In October the vice chancellor had the privilege to visit friends and partners of UNIMAK in Italy. Visits were made to the University of Parma, Catholic University of Milan, State University of Milan, University of Verona, Amici della Sierra Leone, Knights of St.John of Malta, friends of Cesena, Saint Lawrence Foundation, the Xaverian Missionaries in Parma and our dear bishop emeritus, George Biguzzi. Thanks to the Xaverian missionaries of Brescia and Bishop George for hosting Fr. Joe Turay.
Public lectures are now part of the academic tradition of UNIMAK. The University has seen the likes of ex-president Kabba, ministers of government, journalists, academic scholars engaging our young students in conversations around the socio-economic and cultural development of our nation. The academic year started with two public lectures organised by the law and development studies departments.
The Law Department invited associate professor Charles Jalloh, from the University of Pittsburg School of Law for a public lecture on ‘ The Law and Politics of Charles Taylors trial’. Prof Charles Jalloh, a Sierra Leonean, is a distinguished scholar in the field of international law and international criminal law. His research and articles on international criminal law with special reference to international war trials in Sierra Leone, Rwanda, Yugoslavia etc have been outstanding. This is the beginning of cooperation and friendship… thanks prof.
Our Minister of Finance, Dr. Kelfala Marah, gave a brilliant presentation on the ‘Agenda for Prosperity and its implications for tertiary level education’. The Agenda for Prosperity’ is the development plan, the third generation of Sierra Leone’s poverty reduction strategy programmes , that should propel us to becoming a middle income country. Dr. Kelfala Marah has worked with the commonwealth and other financial and political institutions. The conversation with the students and staff during the public lecture opened up new vistas for engagement by tertiary universities in the agenda for shared prosperity.
Follow this link for a report on this lecture.
The University of Makeni hosted the following friends, Jonathan Kay and Bob Lyons from Makeni Trust Fund, UK and the Volunteer Mission Movement (VMM). The Kays are household names at UNIMAK where they served as volunteers for two years. Jonathan is now on the board of the VMM and his visit was to have an update about the VMs in the Diocese of Makeni, Sierra Leone. Two VMs are working in the diocese serving as nurse tutors in our catholic hospitals. The plan is to continue the engagement with UNIMAK and the diocese. Bob represented our good ‘Friends of Sierra Leone’ who have supported us in our journey as a university with scholarships, school materials and financing other projects. The Makeni Trust Fund has offered two more scholarships for our staff to pursue a masters in information technology.
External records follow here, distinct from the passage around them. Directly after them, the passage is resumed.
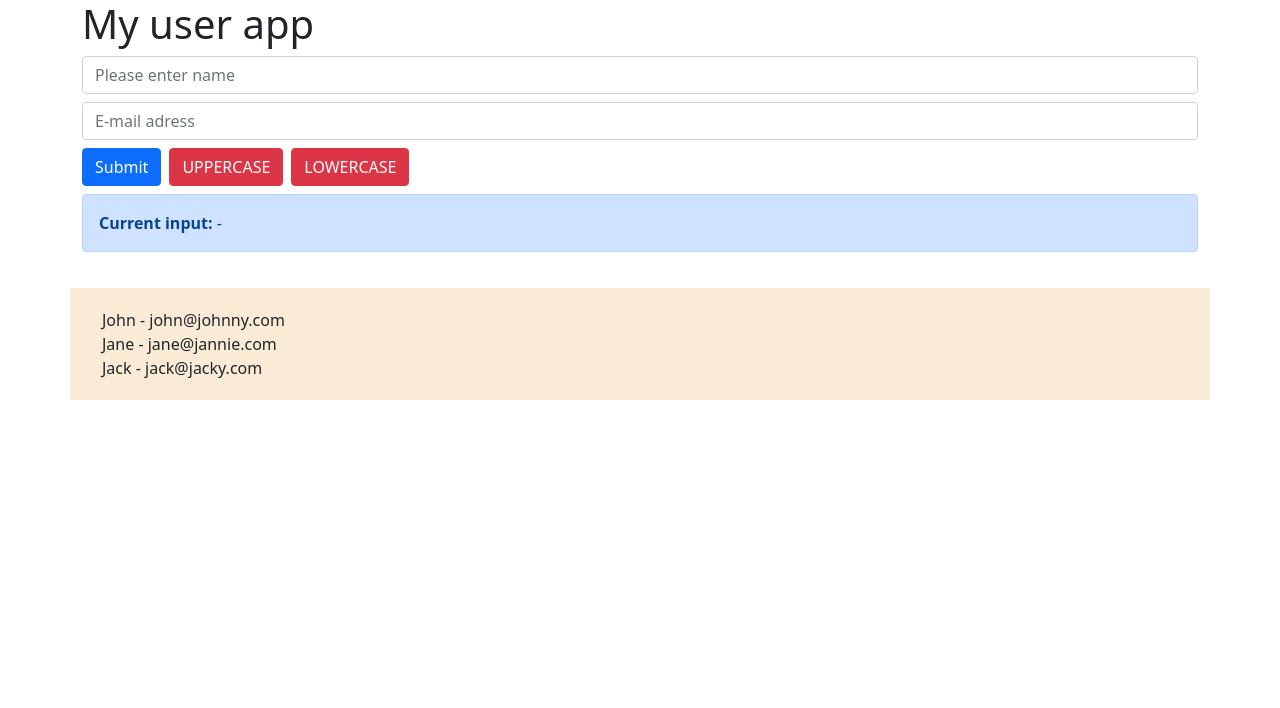
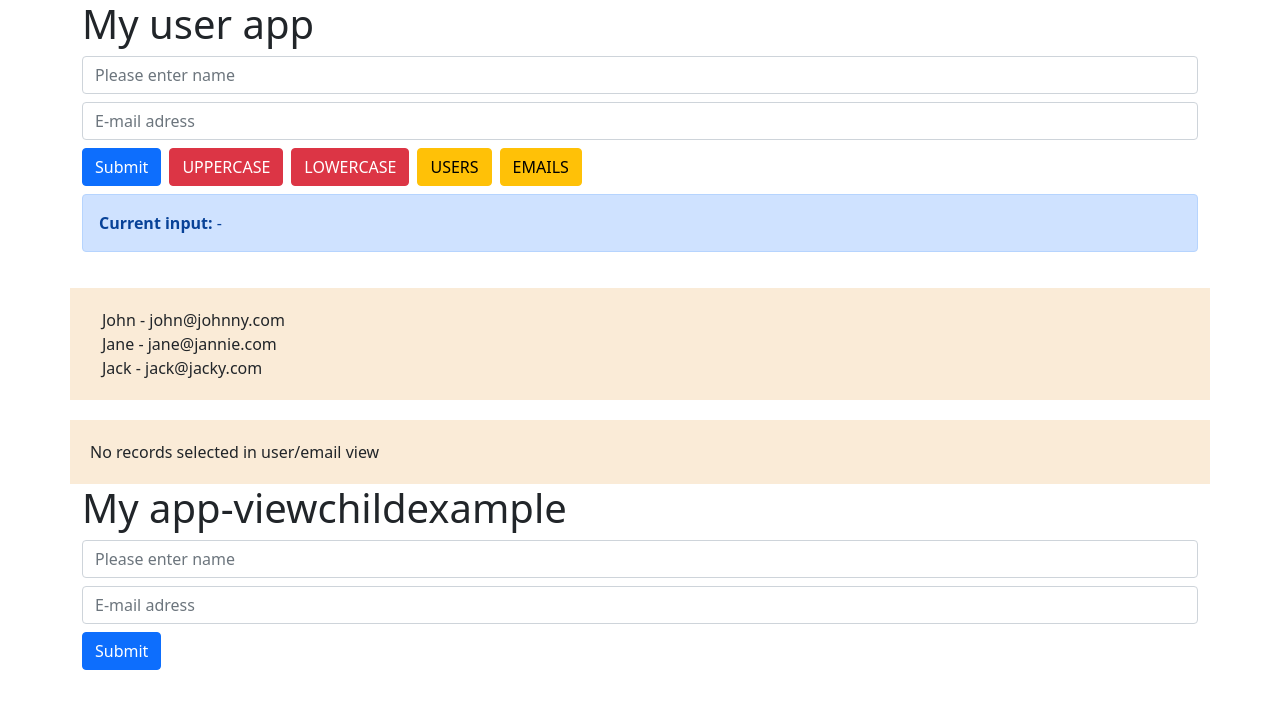
Before and after one commit to mdenitti/chartform, an Angular app: page / in a window 1280 px wide. Shown: the top 708 px of the page. Built offline with nearby package versions, Linux system fonts and the light colour scheme.

Commit message:
added array map operator and viewchild alternative

```diff
--- a/src/app/app.component.html
+++ b/src/app/app.component.html
@@ -7,6 +7,8 @@
       <button (click)="addUsers()" class="btn btn-primary mt-2 me-2">Submit</button>
       <button (click)="transformToUpperCase()" class="btn btn-danger mt-2 me-2">UPPERCASE</button>
       <button (click)="transformToLowerCase()" class="btn btn-danger mt-2 me-2">LOWERCASE</button>
+      <button (click)="showUsers()" class="btn btn-warning mt-2 me-2">USERS</button>
+      <button (click)="showEmails()" class="btn btn-warning mt-2 me-2">EMAILS</button>
       <div class="alert alert-primary mt-2" role="alert">
         <b>Current input: </b>{{name}} - {{email}}
       </div>
@@ -20,4 +22,22 @@
       </div>
     </div>
   </div>
+
+  <div *ngIf="showDataUsers.length !=0" class="row users">
+    <div class="col">
+      <h2>User names</h2>
+      <div *ngFor="let showDataUser of showDataUsers" class="">
+        {{showDataUser}}
+      </div>
+    </div>
+    <div class="col">
+      <h2>User emails</h2>
+      <div *ngFor="let showDataEmail of showDataEmails" class="">
+        {{showDataEmail}}
+      </div>
+    </div>
+  </div>
+  <div *ngIf="showDataUsers.length ==0 " class="row users">No records selected in user/email view</div>
 </div>
+
+<app-viewchildexample></app-viewchildexample>
--- a/src/app/app.component.ts
+++ b/src/app/app.component.ts
@@ -1,4 +1,10 @@
 import { Component } from '@angular/core';
+import { myUsers } from './models/myUsers';
+// export interface myUsers {
+//   name: string;
+//   email: string;
+//   phone?: string;
+// }
 
 @Component({
   selector: 'app-root',
@@ -7,16 +13,35 @@ import { Component } from '@angular/core';
 })
 export class AppComponent {
 
+constructor() {
+  // used to initialize the the attributes
+  this.myUsers = {
+    name: '',
+    email: ''
+  };
+  this.name = '';
+  this.email = '';
+ }
+
 addUsers() {
     // add the user to the list
-    this.users.push({name: this.name, email: this.email});
+    this.myUsers = {
+      name: this.name,
+      email: this.email,
+
+    }
+    this.users.push(this.myUsers);
     // clear the form
     this.name = '';
     this.email = '';
 }
-  title = 'chartform';
-  name = '';
-  email = '';
+
+  // intention is a nice clean way to show the used attributes
+  showDataUsers: any = [];
+  showDataEmails: any  = [];
+  name:string;
+  email:string;
+  myUsers: myUsers;
 
   // create a list of users
   users = [
@@ -36,4 +61,14 @@ addUsers() {
     this.name = this.name.toLowerCase();
     this.email = this.email.toLowerCase();
   }
+
+  showUsers() {
+    this.showDataUsers = this.users.map(user => user.name);
+
+  }
+
+  showEmails() {
+    this.showDataEmails = this.users.map(user => user.email);
+  }
+
 }
--- a/src/app/app.module.ts
+++ b/src/app/app.module.ts
@@ -3,10 +3,12 @@ import { BrowserModule } from '@angular/platform-browser';
 // import forms module to use ngModel
 import { FormsModule } from '@angular/forms';
 import { AppComponent } from './app.component';
+import { ViewchildexampleComponent } from './viewchildexample/viewchildexample.component';
 
 @NgModule({
   declarations: [
-    AppComponent
+    AppComponent,
+    ViewchildexampleComponent
   ],
   imports: [
     BrowserModule,
--- /dev/null
+++ b/src/app/models/myUsers.ts
@@ -0,0 +1,5 @@
+export interface myUsers {
+    name: string;
+    email: string;
+    phone?: string;
+  }
--- /dev/null
+++ b/src/app/viewchildexample/viewchildexample.component.html
@@ -0,0 +1,17 @@
+<div class="container">
+    <div class="row">
+        <div class="col">
+          <h1>My app-viewchildexample</h1>
+          <input class="form-control mt-2" type="text" #name placeholder="Please enter name">
+          <input class="form-control mt-2" type="text" #email placeholder="E-mail adress">
+          <button (click)="addUsers(name.value,email.value)" class="btn btn-primary mt-2 me-2">Submit</button>
+
+        </div>
+      </div>
+
+    </div>
+
+    <div class="container">
+        <div *ngFor="let totaluser of totalusers" class="">
+          {{totaluser.name}} - {{totaluser.email}}
+    </div>
--- /dev/null
+++ b/src/app/viewchildexample/viewchildexample.component.ts
@@ -0,0 +1,37 @@
+import { Component, OnInit, ViewChild } from '@angular/core';
+import { myUsers } from '../models/myUsers';
+
+@Component({
+  selector: 'app-viewchildexample',
+  templateUrl: './viewchildexample.component.html',
+  styleUrls: ['./viewchildexample.component.css']
+})
+export class ViewchildexampleComponent implements OnInit {
+
+  // as alterntive to 2 way data binding with ngmodel; use viewchild
+  // Be advised that this is not the best practice and a pain in the ass
+  // Also mind the allocation of the reset values... and the use of the nativeElement.value below
+
+  @ViewChild('name') name: any;
+  @ViewChild('email') email: any;
+
+  totalusers: any = [];
+  myUsers!: myUsers;
+
+  addUsers(arg0: string, arg1: string) {
+    this.myUsers = {
+      name: arg0,
+      email: arg1
+    }
+    this.totalusers.push(this.myUsers);
+
+    this.name.nativeElement.value = '';
+    this.email.nativeElement.value = '';
+  }
+
+  constructor() { }
+
+  ngOnInit(): void {
+  }
+
+}
```
Also changed, not shown: src/app/viewchildexample/viewchildexample.component.css (added), 1 other file (tests, documents, lock files or other folders).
Working in a partnership with Academics Without Borders Canada (AWBC) and CAUSE Canada, the University of Makeni (UNIMAK) has successfully completed a pilot project to offer in-service maths and science workshops for primary school teachers in the Koinadugu region of Sierra Leone.
Workshop participants and facilitators Week One
UNIMAK faculty facilitated the workshops, CAUSE staff took care of the logistics, and AWBC volunteers provided content ideas and took the opportunity to assess the local situation. Using concrete materials and Child-Centred Teaching Techniques (CCTT), the workshops were designed to provide model lessons on specific math and science topics from the school syllabus. A total of 56 teachers participated in the workshops and 37 additional teachers provided their input to the needs assessment.
Participants engaged in a science lesson in Week Two
The key issue identified is the number of unqualified and untrained teachers who lack the necessary math and science background to prepare pupils contributing to massive failures on the West African Primary School Exam. Recommendations for moving forward include providing more access to in-service training in the form of a lead teacher program (these lead teachers would return to their schools to conduct workshops for their peers) as well as concrete math and science materials in the form of a toolkit for schools and distance education materials, as the technology becomes available.
To ensure long-term sustainability, it is suggested that UNIMAK offer a formal certification program for in-service teachers and conduct a more formal follow-up to measure impact. A longitudinal research study could track workshop participants to better understand the particular challenges of math and science education and, at the same time, focus on improving the educational success of girls in Sierra Leone.
Everyone involved felt that the project was a success and that AWBC should fully support continued collaboration with UNIMAK and CAUSE Canada.
Read the full Project Report here.
The University Prospectus for the new academic year 2013-2014 has been published on the website. To facilitate internet access, it can be downloaded whole or in parts. See the Downloads page for the links.